If you boot your computer from an IDE/ATA drive or a SCSI drive from a SCSI controller that supports its own BIOS, you won't see the ntbootdd.sys file on your computer. However, if you are loading Windows XP from a SCSI drive on a controller that does not have its own BIOS, ntbootdd.sys appears on the root of the drive that has ntldr on it. ntbootdd.sys is the SCSI driver for your SCSI controller, but it has been renamed from the driver's actual name to ntbootdd.sys.
The boot.ini file is a text file on the root of your system partition that lists the OSes that are available to boot. It contains the default timeout value for the boot menu to be displayed, and where ntldr can find each copy of the OS. Upon looking at the boot.ini for the first time, you may be confused by the strange notation used to donate locations (this notation is called an ARC pathname and it is discussed in the next section).
Listing-1 shows what a sample boot.ini file would look like.Listing-1: A Sample boot.ini File
[boot loader] timeout=10 default= multi(0)disk(0)rdisk(0)partition(3)\WINDOWS [operating systems] C:\="Microsoft Windows 98" multi(0)disk(0)rdisk(0)partition(3)\WINDOWS="Windows XP" multi(0)disk(0)rdisk(0)partition(4)\WINNT="Windows 2000" multi(0)disk(0)rdisk(0)partition(4)\WINNT="Win 2K Error"/SOS multi(0)disk(0)rdisk(0)partition(2)\WINNT="Windows NT 4.0"
The first section in the boot.ini file is the [boot loader] section. It lists the timeout value, the number of seconds to display the boot menu, and the default OS to boot. The default OS is located in the OS listing in the file. The first OS in the list with a matching path is loaded by ntldr.
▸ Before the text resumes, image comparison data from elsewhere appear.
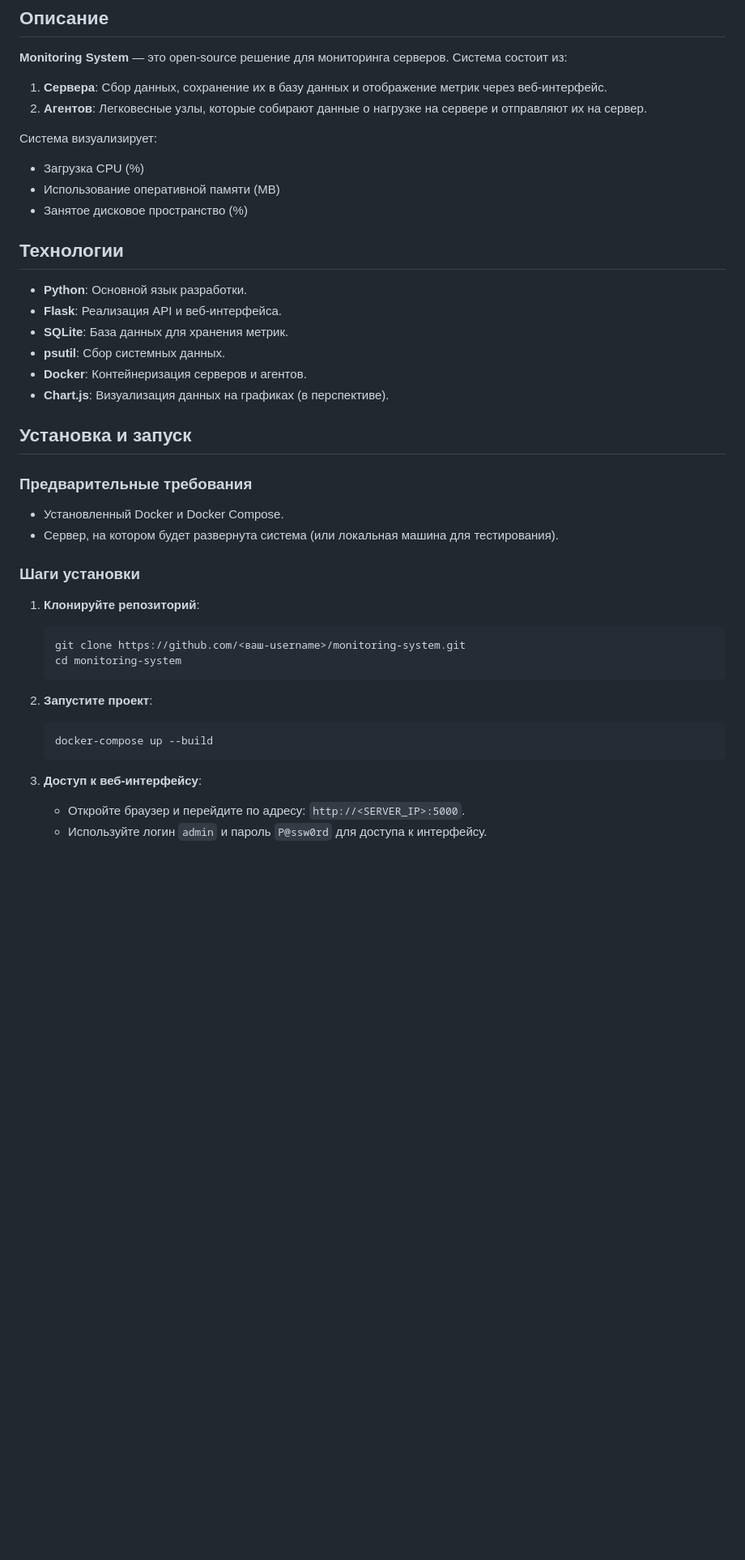
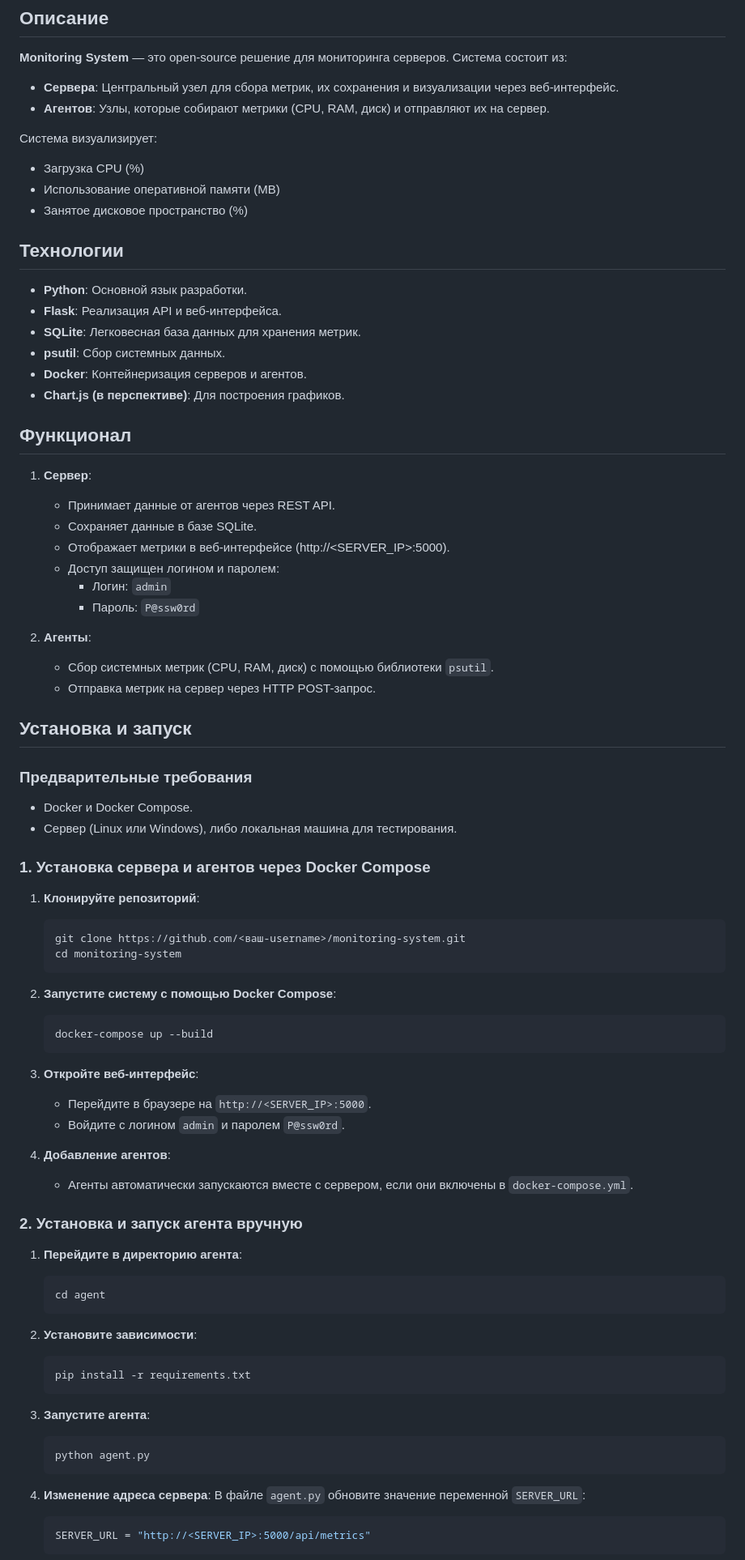
Before and after one commit to TenebraeFox/monitoring-system, a Markdown page: README.md, the part around one of its changes. Shown at 81% size. Rendered like a GitHub page; blank space fills up the shorter version.

````diff
--- a/README.md
+++ b/README.md
@@ -2,8 +2,8 @@
 
 ## Описание
 **Monitoring System** — это open-source решение для мониторинга серверов. Система состоит из:
-1. **Сервера**: Сбор данных, сохранение их в базу данных и отображение метрик через веб-интерфейс.
-2. **Агентов**: Легковесные узлы, которые собирают данные о нагрузке на сервере и отправляют их на сервер.
+- **Сервера**: Центральный узел для сбора метрик, их сохранения и визуализации через веб-интерфейс.
+- **Агентов**: Узлы, которые собирают метрики (CPU, RAM, диск) и отправляют их на сервер.
 
 Система визуализирует:
 - Загрузка CPU (%)
@@ -13,18 +13,31 @@
 ## Технологии
 - **Python**: Основной язык разработки.
 - **Flask**: Реализация API и веб-интерфейса.
-- **SQLite**: База данных для хранения метрик.
+- **SQLite**: Легковесная база данных для хранения метрик.
 - **psutil**: Сбор системных данных.
 - **Docker**: Контейнеризация серверов и агентов.
-- **Chart.js**: Визуализация данных на графиках (в перспективе).
+- **Chart.js (в перспективе)**: Для построения графиков.
+
+## Функционал
+1. **Сервер**:
+   - Принимает данные от агентов через REST API.
+   - Сохраняет данные в базе SQLite.
+   - Отображает метрики в веб-интерфейсе (http://<SERVER_IP>:5000).
+   - Доступ защищен логином и паролем:
+     - Логин: `admin`
+     - Пароль: `P@ssw0rd`
+
+2. **Агенты**:
+   - Сбор системных метрик (CPU, RAM, диск) с помощью библиотеки `psutil`.
+   - Отправка метрик на сервер через HTTP POST-запрос.
 
 ## Установка и запуск
 
-### Предварительные требования
-- Установленный Docker и Docker Compose.
-- Сервер, на котором будет развернута система (или локальная машина для тестирования).
+### **Предварительные требования**
+- Docker и Docker Compose.
+- Сервер (Linux или Windows), либо локальная машина для тестирования.
 
-### Шаги установки
+### **1. Установка сервера и агентов через Docker Compose**
 
 1. **Клонируйте репозиторий**:
    ```bash
@@ -32,11 +45,38 @@
    cd monitoring-system
    ```
 
-2. **Запустите проект**:
+2. **Запустите систему с помощью Docker Compose**:
    ```bash
    docker-compose up --build
    ```
 
-3. **Доступ к веб-интерфейсу**:
-   - Откройте браузер и перейдите по адресу: `http://<SERVER_IP>:5000`.
-   - Используйте логин `admin` и пароль `P@ssw0rd` для доступа к интерфейсу.
+3. **Откройте веб-интерфейс**:
+   - Перейдите в браузере на `http://<SERVER_IP>:5000`.
+   - Войдите с логином `admin` и паролем `P@ssw0rd`.
+
+4. **Добавление агентов**:
+   - Агенты автоматически запускаются вместе с сервером, если они включены в `docker-compose.yml`.
+
+### **2. Установка и запуск агента вручную**
+
+1. **Перейдите в директорию агента**:
+   ```bash
+   cd agent
+   ```
+
+2. **Установите зависимости**:
+   ```bash
+   pip install -r requirements.txt
+   ```
+
+3. **Запустите агента**:
+   ```bash
+   python agent.py
+   ```
+
+4. **Изменение адреса сервера**:
+   В файле `agent.py` обновите значение переменной `SERVER_URL`:
+   ```python
+   SERVER_URL = "http://<SERVER_IP>:5000/api/metrics"
+   ```
+
````
Also changed, not shown: other parts of README.md (+34 -26 lines).
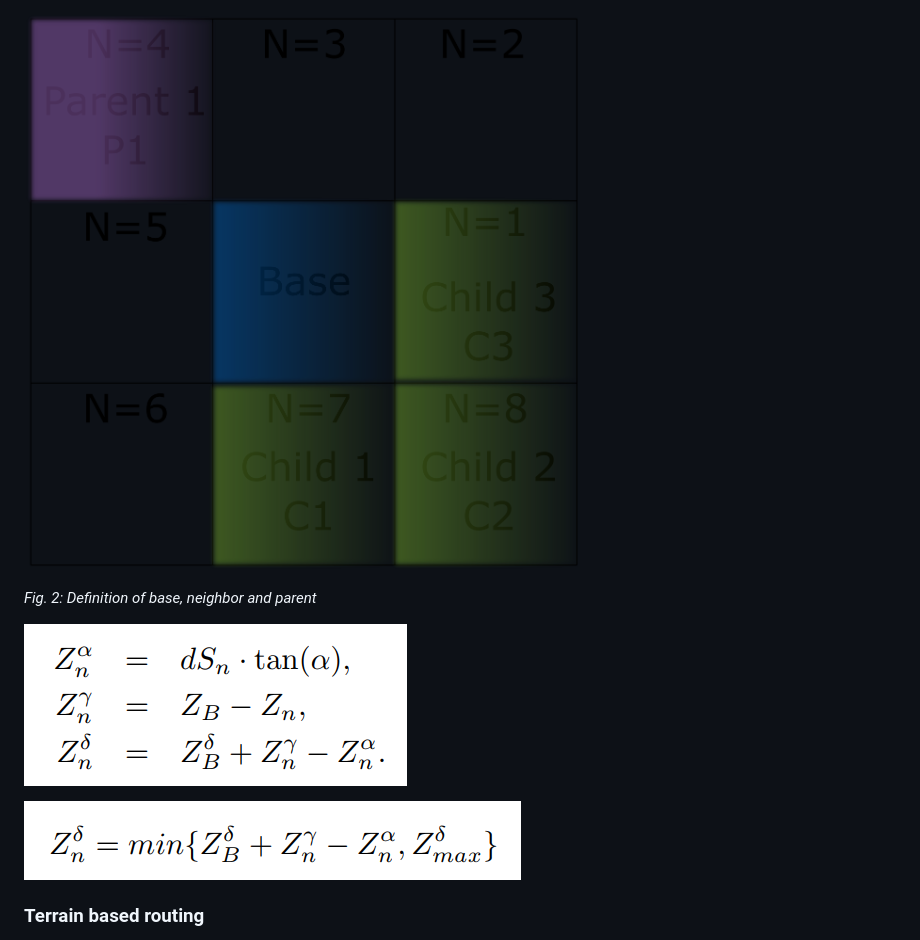
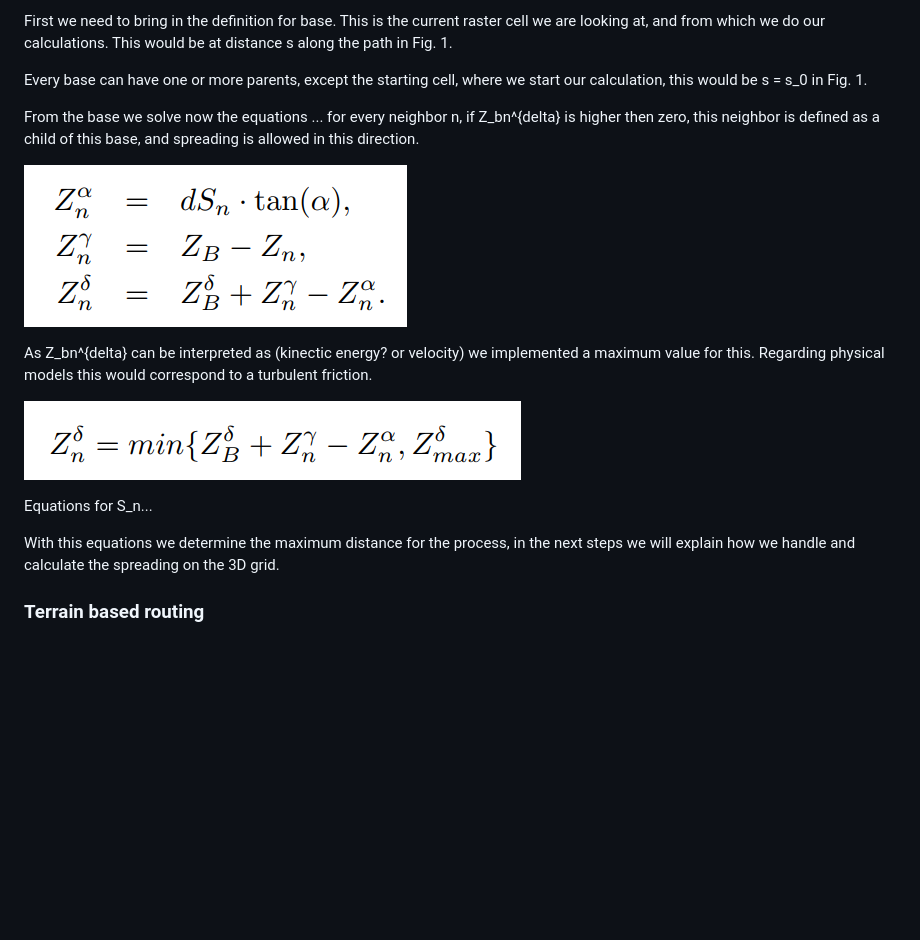
Before and after one commit to avaframe/FlowPy, a Markdown page: readme.md, the part around the change printed below. Rendered like a GitHub page; pictures changed too: img/Neighbours.png; blank space fills up the shorter version.

Commit message:
worked on readme

```diff
--- a/readme.md
+++ b/readme.md
@@ -92,11 +103,19 @@ Figure 1 summarizes the basic concept of a constant run out angle with the corre
 
-![Declaration of Base, Neighbour and Parent](img/Neighbours.png)
+First we need to bring in the definition for base. This is the current raster cell we are looking at, and from which we do our calculations. This would be at distance s along the path in Fig. 1.
 
-*Fig. 2: Definition of base, neighbor and parent*
+Every base can have one or more parents, except the starting cell, where we start our calculation, this would be s = s_0 in Fig. 1.
+
+From the base we solve now the equations ... for every neighbor n, if Z_bn^{delta} is higher then zero, this neighbor is defined as a child of this base, and spreading is allowed in this direction.
 
 ![z_delta_i](img/z_delta_array.png)
 
+As Z_bn^{delta} can be interpreted as (kinectic energy? or velocity) we implemented a maximum value for this. Regarding physical models this would correspond to a turbulent friction.
+
 ![z_delta_max](img/z_delta_max.png)
+
+Equations for S_n...
+
+With this equations we determine the maximum distance for the process, in the next steps we will explain how we handle and calculate the spreading on the 3D grid.
 
 ### Terrain based routing
 
```
Also changed, not shown: other parts of readme.md (+13 -2 lines).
In this code listing, the [operating systems] section lists all of the OSes that boot.ini knows about on the system. This section would be built and added to as you install multiple copies of Windows XP-based OSes on a system. (You may have multiple versions of an OS installed if this is a testing or development system.) The sample boot.ini file above also has two entries that refer to the same path (partition 4). The difference between them is the application of the SOS switch at the end of the second line. The description strings that are used in this section are the display text for the boot menu, but they have no effect on the boot process of the OS.
If you have only one copy of Windows 2000 or Windows XP installed, then you won't see the boot menu at all, since there is only one choice of operating system to load.
In this tutorial:
- System Files and the Boot Process
- Power-On Self-Test (POST) Process
- Standard Boot Process for Windows XP
- ARC pathnames
- The device load process
- Loading the shell
- Understanding the Boot Process for MS-DOS and Windows 9x
- win.com and vmm32
- Managing Memory
- Expanded memory
- Upper memory
- Examining Other Boot Process Files